The Chinese Communist Party's top diplomat has threatened "firm actions" against "US interference" and called for an end to the "Cold War mentality" stunting the rivals' relationship.
"China is firmly opposed to US interference in China's internal affairs," Yang Jiechi, the director of the Chinese Communist Party's Central Foreign Affairs Commission Office said at the summit with US Secretary of State Antony Blinken in Alaska.
"We have expressed our staunch opposition to such interference, and we will take firm actions in response."
"What we need to do is to abandon the Cold War mentality, and the zero sum game approach" he added.
The meetings in Anchorage were a new test in increasingly troubled relations between the two countries, which are at odds over a range of issues from trade to human rights in Tibet, Hong Kong and China’s western Xinjiang region, as well as about Taiwan, China’s assertiveness in the South China Sea and the coronavirus pandemic.
US: China's actions 'threaten' global stability
China's actions "threaten the rules-based order that maintains global stability," US Secretary of State Antony Blinken said at the meeting.
The US side will "discuss our deep concerns with actions by China, including Xinjiang," where Washington has accused Beijing of "genocide" against Uyghur Muslims, Blinken said.
He added that there would be dialogue on "Hong Kong, Taiwan, cyber attacks on the United States, economic coercion toward our allies."
President Joe Biden's national security advisor Jake Sullivan added that the United States did not want conflict with China but welcomed tough competition with its strategic rival.
"And we will always stand up for our principles for our people, and for our friends," Sullivan warned.
A senior US official criticised Beijing as having "arrived intent on grandstanding, focused on public theatrics and dramatics over substance" at the Alaska summit.
The official said this was made clear by Jiechi "promptly violating protocol" with a long opening statment instead of a previously agreed upon short two-minute speech.
US-China ties have been torn for years, and the Biden administration has yet to signal whether it’s ready or willing to back down on the hard-line stances taken under Donald Trump.
Just a day before the meeting, Blinken had announced new sanctions over Beijing's crackdown on anti-China advocates in Hong Kong.
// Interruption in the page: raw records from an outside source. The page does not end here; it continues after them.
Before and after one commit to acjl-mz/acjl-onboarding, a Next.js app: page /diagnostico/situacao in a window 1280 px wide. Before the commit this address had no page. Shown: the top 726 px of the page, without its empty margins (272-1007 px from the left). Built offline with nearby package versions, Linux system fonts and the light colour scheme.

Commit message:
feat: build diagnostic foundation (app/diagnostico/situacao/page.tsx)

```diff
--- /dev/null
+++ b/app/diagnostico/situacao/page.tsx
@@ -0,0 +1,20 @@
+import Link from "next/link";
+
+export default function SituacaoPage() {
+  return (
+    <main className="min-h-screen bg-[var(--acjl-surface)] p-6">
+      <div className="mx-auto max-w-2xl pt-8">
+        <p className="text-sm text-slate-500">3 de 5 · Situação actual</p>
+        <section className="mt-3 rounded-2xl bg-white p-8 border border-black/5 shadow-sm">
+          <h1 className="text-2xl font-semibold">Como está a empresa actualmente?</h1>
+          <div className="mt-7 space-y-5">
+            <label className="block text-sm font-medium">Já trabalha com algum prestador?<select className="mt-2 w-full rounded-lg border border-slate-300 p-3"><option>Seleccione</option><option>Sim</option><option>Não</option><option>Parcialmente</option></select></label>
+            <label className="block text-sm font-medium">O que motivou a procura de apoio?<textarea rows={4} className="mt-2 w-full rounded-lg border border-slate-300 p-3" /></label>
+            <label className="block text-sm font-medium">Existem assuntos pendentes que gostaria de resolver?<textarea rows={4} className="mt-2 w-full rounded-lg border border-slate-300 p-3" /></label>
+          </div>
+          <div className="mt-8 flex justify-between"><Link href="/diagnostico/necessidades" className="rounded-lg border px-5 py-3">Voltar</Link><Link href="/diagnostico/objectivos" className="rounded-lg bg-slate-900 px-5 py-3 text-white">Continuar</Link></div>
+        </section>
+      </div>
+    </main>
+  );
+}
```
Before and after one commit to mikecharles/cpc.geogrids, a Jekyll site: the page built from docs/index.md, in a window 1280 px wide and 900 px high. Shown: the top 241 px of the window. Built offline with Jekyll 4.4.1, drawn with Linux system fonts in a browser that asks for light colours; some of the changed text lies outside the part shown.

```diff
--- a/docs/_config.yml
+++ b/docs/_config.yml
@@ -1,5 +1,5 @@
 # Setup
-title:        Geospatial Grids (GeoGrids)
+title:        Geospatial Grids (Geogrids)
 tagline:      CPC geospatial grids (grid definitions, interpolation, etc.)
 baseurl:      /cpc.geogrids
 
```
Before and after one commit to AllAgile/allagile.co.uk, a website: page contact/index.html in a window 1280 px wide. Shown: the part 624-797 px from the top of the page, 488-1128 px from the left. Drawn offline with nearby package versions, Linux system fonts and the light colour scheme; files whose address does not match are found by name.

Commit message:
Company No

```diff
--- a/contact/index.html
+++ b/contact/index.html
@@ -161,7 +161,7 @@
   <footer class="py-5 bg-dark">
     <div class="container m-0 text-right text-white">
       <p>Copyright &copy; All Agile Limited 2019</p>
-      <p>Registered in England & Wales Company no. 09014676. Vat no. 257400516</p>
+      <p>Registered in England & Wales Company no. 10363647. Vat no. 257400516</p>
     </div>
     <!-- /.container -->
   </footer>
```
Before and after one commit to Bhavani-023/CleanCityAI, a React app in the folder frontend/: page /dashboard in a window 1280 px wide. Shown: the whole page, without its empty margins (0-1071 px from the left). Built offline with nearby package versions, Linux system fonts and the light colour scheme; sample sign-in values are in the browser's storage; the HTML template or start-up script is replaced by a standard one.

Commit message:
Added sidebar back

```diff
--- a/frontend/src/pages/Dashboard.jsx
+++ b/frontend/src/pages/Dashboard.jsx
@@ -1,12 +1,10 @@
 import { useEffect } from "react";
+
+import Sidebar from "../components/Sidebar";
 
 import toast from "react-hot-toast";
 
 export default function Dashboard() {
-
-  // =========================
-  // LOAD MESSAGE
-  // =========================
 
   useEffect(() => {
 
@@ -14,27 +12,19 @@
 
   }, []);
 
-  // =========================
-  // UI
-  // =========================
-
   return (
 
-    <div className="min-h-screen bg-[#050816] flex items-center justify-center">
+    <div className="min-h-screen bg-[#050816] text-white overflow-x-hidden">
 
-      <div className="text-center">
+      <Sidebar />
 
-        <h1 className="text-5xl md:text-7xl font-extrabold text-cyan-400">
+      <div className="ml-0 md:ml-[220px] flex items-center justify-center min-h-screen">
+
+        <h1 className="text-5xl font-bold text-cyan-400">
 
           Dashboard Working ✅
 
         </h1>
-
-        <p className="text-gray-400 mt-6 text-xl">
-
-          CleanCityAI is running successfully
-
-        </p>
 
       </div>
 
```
In response, China stepped up its rhetoric opposing US interference in domestic affairs.
Trump had taken pride in forging what he saw as a strong relationship with Chinese leader Xi Jinping. But the relationship disintegrated after the coronavirus pandemic spread from the Wuhan province across the globe and unleashed a public health and economic disaster.